The job of the workshop engineer is to adapt and customise a vehicle for a company’s specific requirements.
This includes branding and safety adjustments.
Hitachi Capital Commercial Vehicle Services workshop engineers develop these vehicles to customer specification.
Its team has worked on Jet-Vac vehicles for Dyno Rod, refrigerated trucks for NHS Blood and Transplant and vans for British Gas. Modifications to vehicles must also take into account payload compliance.
Andrew Adlam, workshop supervisor, started his career at Hitachi in 1999 and believes effective time management and a network of engineers around the country is key to helping its success.
Once a vehicle is procured, if a company requires a specialised vehicle to fit a role, it is able to liase with the on-site workshop in Trowbridge to develop the cars and vans to specification to fit requirements.
The team consists of Adlam, two engineers and a valeter.
Day-to-day running of the workshop usually involves one engineer staying on site and the other out on call to carry out repairs.
It is important for the engineers to be able to work around their customers needs.
Repairs and servicing can be carried out on site or at the clients’ offices enabling them to offer better flexibility.
Last year, the engineers were given a target to put 100 new vehicles on the road. They achieved 103.
It is Adlam’s responsibility to ensure all stock is available to modify the vehicles and to source new technology that could help fleets improve efficiency.
Customers regularly visit the workshop to approve the modifications to make sure they are suitable for their drivers and to discuss branding and vehicle wrapping.
“Our objective is to save the company money. We are always looking at new technology to improve on CO2 emissions and produce savings that we can pass on to the customer,” said Adlam.
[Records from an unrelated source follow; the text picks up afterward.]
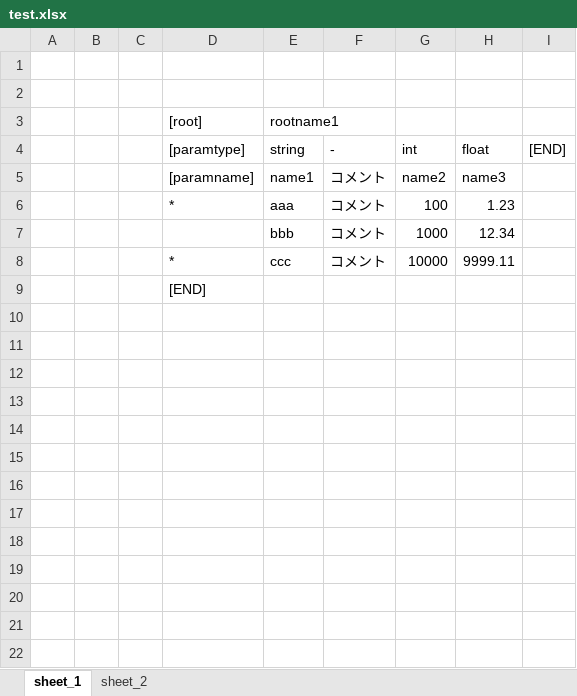
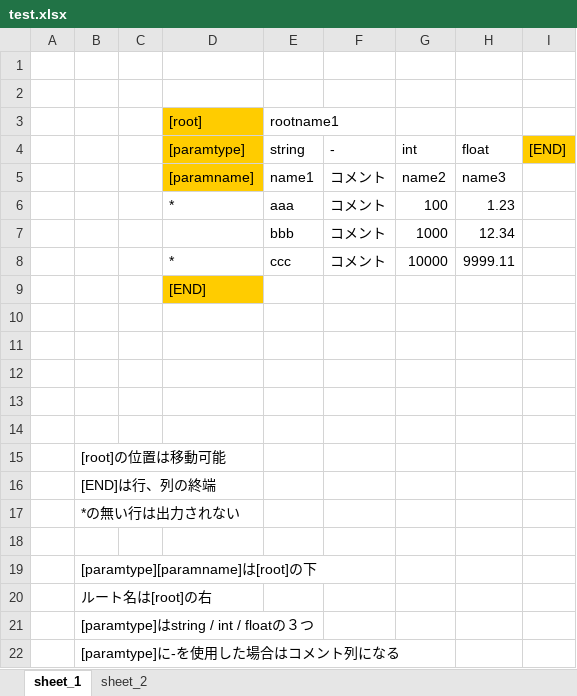
Before and after one commit to bluebackblue/postconnect, an Excel workbook: source/test.xlsx, sheet sheet_1, drawn as a sheet; values as stored, in another font and other column widths than the file's, no borders; the diff names each change by its address in the sheet, - before the commit and + after, or states it on an @@ line.

Commit message:
コメント追加

```diff
--- a/source/test.xlsx (sheet sheet_1)
+++ b/source/test.xlsx (sheet sheet_1)
-D3:D5 fill: none
+D3:D5 fill: #FFCC00
-I4 fill: none
+I4 fill: #FFCC00
-D9 fill: none
+D9 fill: #FFCC00
+row 10: (empty)
+row 11: (empty)
+row 12: (empty)
+row 13: (empty)
+row 14: (empty)
+row 15:  | [root]の位置は移動可能
+row 16:  | [END]は行、列の終端
+row 17:  | *の無い行は出力されない
+row 18: (empty)
+row 19:  | [paramtype][paramname]は[root]の下
+row 20:  | ルート名は[root]の右
+row 21:  | [paramtype]はstring / int / floatの３つ
+row 22:  | [paramtype]に-を使用した場合はコメント列になる
```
The engineers set individual service level agreements with customers and in some cases will outsource repair work to make sure these are met.
With new vehicles coming to market, it is important for the engineers to be in touch when dimensions change.
“On a bulk order, the team uses one of the cars or vans as a template to plan out how to modify and fit the vehicles so it makes the process more efficient.
“We need to be very efficient in the way that we work so the vehicles can be delivered to the customer on time. We try to do everything to keep costs down for the customer because we know how important it is,” said Adlam.
In some instances, technology manuals can be sent to the customers or help given over the phone.
The team relies heavily on a network of engineers around the country to enable them to reach all of their customers and the vehicles.
Some customers have very specific needs, while keeping them mobile and reducing downtime is crucial.
Customer service is very important to the team and a satisfied client is key to making the business a success.
Adlam believes everyone should be passionate about what they do and strive to deliver the best service possible.
“I like to produce the vehicles. It is nice to see the customers satisfied. The staff feel really passionate about helping the customer and really enjoy fitting the vehicles,” said Adlam.
When the vehicles have finished their term, they are brought back to the site and independently assessed, valeted and cleared of all branding before being sent to auction.
If they have a very high mileage, they will be remarketed immediately.
Jon Lawes, divisional managing director at Hitachi Capital Commercial Vehicle Services, said: “The dedicated commercial vehicle site in Trowbridge owes its success to the workshop engineers and this facility sets us apart as a one-stop-shop for our customers’ commercial vehicle needs.
“Hitachi Capital Commercial Vehicle Services is looking to re-locate within the area to a custom-built office, again with a workshop, so we hope that its success will increase and that our customers continue to benefit from our specialist expertise”.